● TASK PROMPT:
Start to finish, print the data below exactly, without the images.

==== DATA SUPPLIED

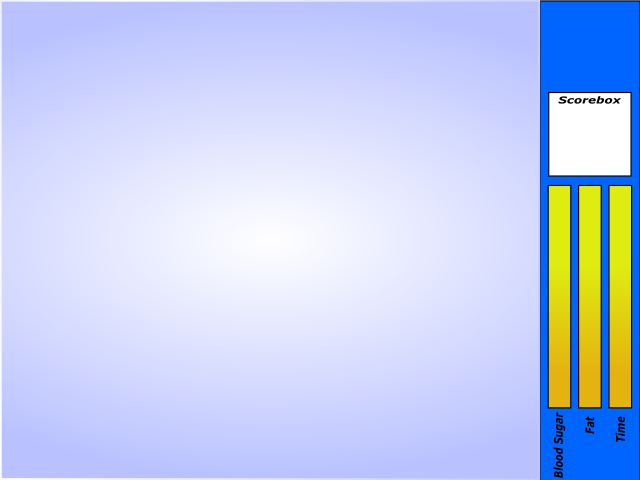
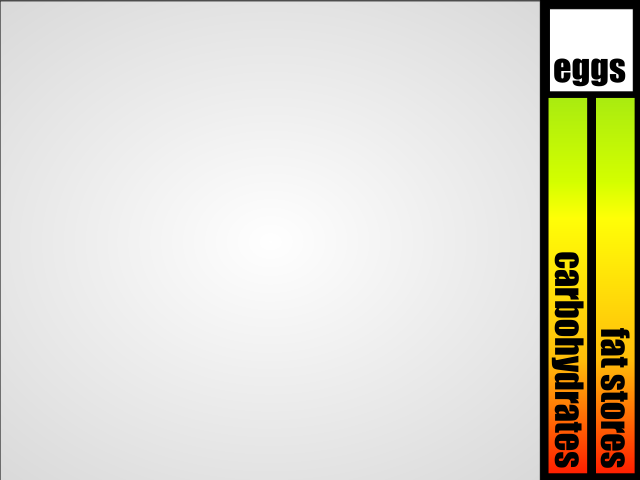
got status bar working

diff --git a/pyweek/statusbox.py b/pyweek/statusbox.py
@@ -1,6 +1,7 @@
 import pygame, events
 import eventnet.driver
 import unittest
+from constants import IMAGE
 
 """
 [19:56]sabren: david: look at the drawing routines in pygame for the bars..
@@ -32,7 +33,10 @@ class Bar(pygame.sprite.Sprite):
         surface = self.image
         surface = pygame.transform.scale(surface, newsize)
         self.image = surface
-        eventnet.driver.post(events.SCREEN.STATUS_CHANGED)
+
+        # turns out the sprite engine always blits us, so
+        # no need to post an event
+        #eventnet.driver.post(events.SCREEN.STATUS_CHANGED)
                 
 class StatusBoxTest(unittest.TestCase):
     """
@@ -52,12 +56,12 @@ class StatusBoxTest(unittest.TestCase):
         """Is there a complete score box?
         """
         assert self.sb
-        assert self.sb.bars["fatbar"]
+        #assert self.sb.bars["fatbar"]
         assert self.sb.bars["fatbar_black"]
-        assert self.sb.bars["bloodbar"]
+        #assert self.sb.bars["bloodbar"]
         assert self.sb.bars["bloodbar_black"]
-        assert self.sb.bars["timebar"]
-        assert self.sb.bars["timebar_black"]
+        #assert self.sb.bars["timebar"]
+        #assert self.sb.bars["timebar_black"]
 
     def testStatusBoxAction(self):
         """Ready, set, action!
@@ -104,33 +108,39 @@ class StatusBox(eventnet.driver.Handler):
         bloodcolor = (255, 0, 0)
         fatcolor = (0, 255, 0)
         timecolor = (0, 0, 255)
-        self.black = (100,100,100)
-        self.barheight = 160
-        self.barwidth = 24
+        self.bg = (255,255,255)   # white
+        self.barheight = 376
+        self.barwidth = 38
         blackheight = 1
         right = 640
-        self.bloodloc = right-(32*3)+4
-        self.fatloc = right-(32*2)+4
-        self.timeloc = right-(32)+4
+        S = IMAGE.STATUS
         self.bars = {}
-        self.bars["fatbar"] = Bar(fatcolor, (self.fatloc, 0), self.barwidth, self.barheight)
-        self.bars["fatbar_black"] = Bar(self.black, (self.fatloc, 0), self.barwidth, blackheight)
-        self.bars["bloodbar"] = Bar(bloodcolor, (self.bloodloc, 0), self.barwidth, self.barheight)
-        self.bars["bloodbar_black"] = Bar(self.black, (self.bloodloc, 0), self.barwidth, blackheight)
-        self.bars["timebar"] = Bar(timecolor, (self.timeloc, 0), self.barwidth, self.barheight)
-        self.bars["timebar_black"] = Bar(self.black, (self.timeloc, 0), self.barwidth, blackheight)
+        #self.bars["fatbar"] = Bar(fatcolor, S.FATS_POS, self.barwidth, self.barheight)
+        self.bars["fatbar_black"] = Bar(self.bg, S.FATS_POS, self.barwidth, blackheight)
+        #self.bars["bloodbar"] = Bar(bloodcolor, S.CARB_POS, self.barwidth, self.barheight)
+        self.bars["bloodbar_black"] = Bar(self.bg, S.CARB_POS, self.barwidth, blackheight)
+
+        #Not really a bar, this is an ugly hack to make a pretty effect:
+        overlay = pygame.sprite.Sprite()
+        overlay.image = pygame.image.load(S.TXT)
+        overlay.rect = overlay.image.get_rect()
+        overlay.rect.topleft = S.TEXT_POS
+        self.bars["overlay_sprite"] = overlay
+        
+        #self.bars["timebar"] = Bar(timecolor, (self.timeloc, 0), self.barwidth, self.barheight)
+        #self.bars["timebar_black"] = Bar(self.bg, (self.timeloc, 0), self.barwidth, blackheight)
 
     def EVT_HEALTH_BLOOD_CHANGED(self, event):
         """Updates the blood bar display.
         """
-        assert event.blood
-        assert event.ceiling
+        #assert event.blood
+        #assert event.ceiling
         newsize = self.figureNewBarBlackSize(event.blood, event.ceiling)
         self.bars["bloodbar_black"].updateSize(newsize)
 
     def EVT_HEALTH_FAT_CHANGED(self, event):
-        assert event.fat
-        assert event.ceiling
+        #assert event.fat
+        #assert event.ceiling
         newsize = self.figureNewBarBlackSize(event.fat, event.ceiling)
         self.bars["fatbar_black"].updateSize(newsize)
 

diff --git a/pyweek/game.py b/pyweek/game.py
@@ -13,7 +13,7 @@ from constants import *
 from health import Food
 import sounds
 from render import SpriteGear
-
+from statusbox import StatusBox
 
 
 """
@@ -107,8 +107,17 @@ class Game(State):
     def __init__(self, display, roomName=TEST_ROOM):
         super(Game, self).__init__(display) #@TODO: fix me!
         self.controls = Controller()
+        self.status = StatusBox()
+        self.status.capture()
+
+        # add the status bar sprites. the status
+        # box is an event handler so they'll just
+        # change on their own, but we have to add
+        # them to the sprite group so they show up
+        # on screen...        
         self.sprites = SpriteGear(self.display)
-        
+        for bar in self.status.bars.values():
+            self.sprites.sprites.add(bar)
 
         if roomName == TEST_ROOM:
             self.room = makeTestRoom()

diff --git a/pyweek/constants.py b/pyweek/constants.py
@@ -44,6 +44,13 @@ class IMAGE:
     GAME="data/game.png" # main room for the game
 
     SOCCER = "data/soccer.png"
+    class STATUS:
+        BAR="data/statusbar.png"
+        TXT="data/statustxt.png"        
+        CARB_POS=(549,99)
+        FATS_POS=(596,99)
+        TEXT_POS=(552,253)
+        
     class KIWI:
         RIGHT="data/kiwi/right.png"
         LEFT="data/kiwi/left.png"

========

● SOLUTION TO THE PROBLEM:
got status bar working

diff --git a/pyweek/statusbox.py b/pyweek/statusbox.py
@@ -1,6 +1,7 @@
 import pygame, events
 import eventnet.driver
 import unittest
+from constants import IMAGE
 
 """
 [19:56]sabren: david: look at the drawing routines in pygame for the bars..
@@ -32,7 +33,10 @@ class Bar(pygame.sprite.Sprite):
         surface = self.image
         surface = pygame.transform.scale(surface, newsize)
         self.image = surface
-        eventnet.driver.post(events.SCREEN.STATUS_CHANGED)
+
+        # turns out the sprite engine always blits us, so
+        # no need to post an event
+        #eventnet.driver.post(events.SCREEN.STATUS_CHANGED)
                 
 class StatusBoxTest(unittest.TestCase):
     """
@@ -52,12 +56,12 @@ class StatusBoxTest(unittest.TestCase):
         """Is there a complete score box?
         """
         assert self.sb
-        assert self.sb.bars["fatbar"]
+        #assert self.sb.bars["fatbar"]
         assert self.sb.bars["fatbar_black"]
-        assert self.sb.bars["bloodbar"]
+        #assert self.sb.bars["bloodbar"]
         assert self.sb.bars["bloodbar_black"]
-        assert self.sb.bars["timebar"]
-        assert self.sb.bars["timebar_black"]
+        #assert self.sb.bars["timebar"]
+        #assert self.sb.bars["timebar_black"]
 
     def testStatusBoxAction(self):
         """Ready, set, action!
@@ -104,33 +108,39 @@ class StatusBox(eventnet.driver.Handler):
         bloodcolor = (255, 0, 0)
         fatcolor = (0, 255, 0)
         timecolor = (0, 0, 255)
-        self.black = (100,100,100)
-        self.barheight = 160
-        self.barwidth = 24
+        self.bg = (255,255,255)   # white
+        self.barheight = 376
+        self.barwidth = 38
         blackheight = 1
         right = 640
-        self.bloodloc = right-(32*3)+4
-        self.fatloc = right-(32*2)+4
-        self.timeloc = right-(32)+4
+        S = IMAGE.STATUS
         self.bars = {}
-        self.bars["fatbar"] = Bar(fatcolor, (self.fatloc, 0), self.barwidth, self.barheight)
-        self.bars["fatbar_black"] = Bar(self.black, (self.fatloc, 0), self.barwidth, blackheight)
-        self.bars["bloodbar"] = Bar(bloodcolor, (self.bloodloc, 0), self.barwidth, self.barheight)
-        self.bars["bloodbar_black"] = Bar(self.black, (self.bloodloc, 0), self.barwidth, blackheight)
-        self.bars["timebar"] = Bar(timecolor, (self.timeloc, 0), self.barwidth, self.barheight)
-        self.bars["timebar_black"] = Bar(self.black, (self.timeloc, 0), self.barwidth, blackheight)
+        #self.bars["fatbar"] = Bar(fatcolor, S.FATS_POS, self.barwidth, self.barheight)
+        self.bars["fatbar_black"] = Bar(self.bg, S.FATS_POS, self.barwidth, blackheight)
+        #self.bars["bloodbar"] = Bar(bloodcolor, S.CARB_POS, self.barwidth, self.barheight)
+        self.bars["bloodbar_black"] = Bar(self.bg, S.CARB_POS, self.barwidth, blackheight)
+
+        #Not really a bar, this is an ugly hack to make a pretty effect:
+        overlay = pygame.sprite.Sprite()
+        overlay.image = pygame.image.load(S.TXT)
+        overlay.rect = overlay.image.get_rect()
+        overlay.rect.topleft = S.TEXT_POS
+        self.bars["overlay_sprite"] = overlay
+        
+        #self.bars["timebar"] = Bar(timecolor, (self.timeloc, 0), self.barwidth, self.barheight)
+        #self.bars["timebar_black"] = Bar(self.bg, (self.timeloc, 0), self.barwidth, blackheight)
 
     def EVT_HEALTH_BLOOD_CHANGED(self, event):
         """Updates the blood bar display.
         """
-        assert event.blood
-        assert event.ceiling
+        #assert event.blood
+        #assert event.ceiling
         newsize = self.figureNewBarBlackSize(event.blood, event.ceiling)
         self.bars["bloodbar_black"].updateSize(newsize)
 
     def EVT_HEALTH_FAT_CHANGED(self, event):
-        assert event.fat
-        assert event.ceiling
+        #assert event.fat
+        #assert event.ceiling
         newsize = self.figureNewBarBlackSize(event.fat, event.ceiling)
         self.bars["fatbar_black"].updateSize(newsize)
 

diff --git a/pyweek/game.py b/pyweek/game.py
@@ -13,7 +13,7 @@ from constants import *
 from health import Food
 import sounds
 from render import SpriteGear
-
+from statusbox import StatusBox
 
 
 """
@@ -107,8 +107,17 @@ class Game(State):
     def __init__(self, display, roomName=TEST_ROOM):
         super(Game, self).__init__(display) #@TODO: fix me!
         self.controls = Controller()
+        self.status = StatusBox()
+        self.status.capture()
+
+        # add the status bar sprites. the status
+        # box is an event handler so they'll just
+        # change on their own, but we have to add
+        # them to the sprite group so they show up
+        # on screen...        
         self.sprites = SpriteGear(self.display)
-        
+        for bar in self.status.bars.values():
+            self.sprites.sprites.add(bar)
 
         if roomName == TEST_ROOM:
             self.room = makeTestRoom()

diff --git a/pyweek/constants.py b/pyweek/constants.py
@@ -44,6 +44,13 @@ class IMAGE:
     GAME="data/game.png" # main room for the game
 
     SOCCER = "data/soccer.png"
+    class STATUS:
+        BAR="data/statusbar.png"
+        TXT="data/statustxt.png"        
+        CARB_POS=(549,99)
+        FATS_POS=(596,99)
+        TEXT_POS=(552,253)
+        
     class KIWI:
         RIGHT="data/kiwi/right.png"
         LEFT="data/kiwi/left.png"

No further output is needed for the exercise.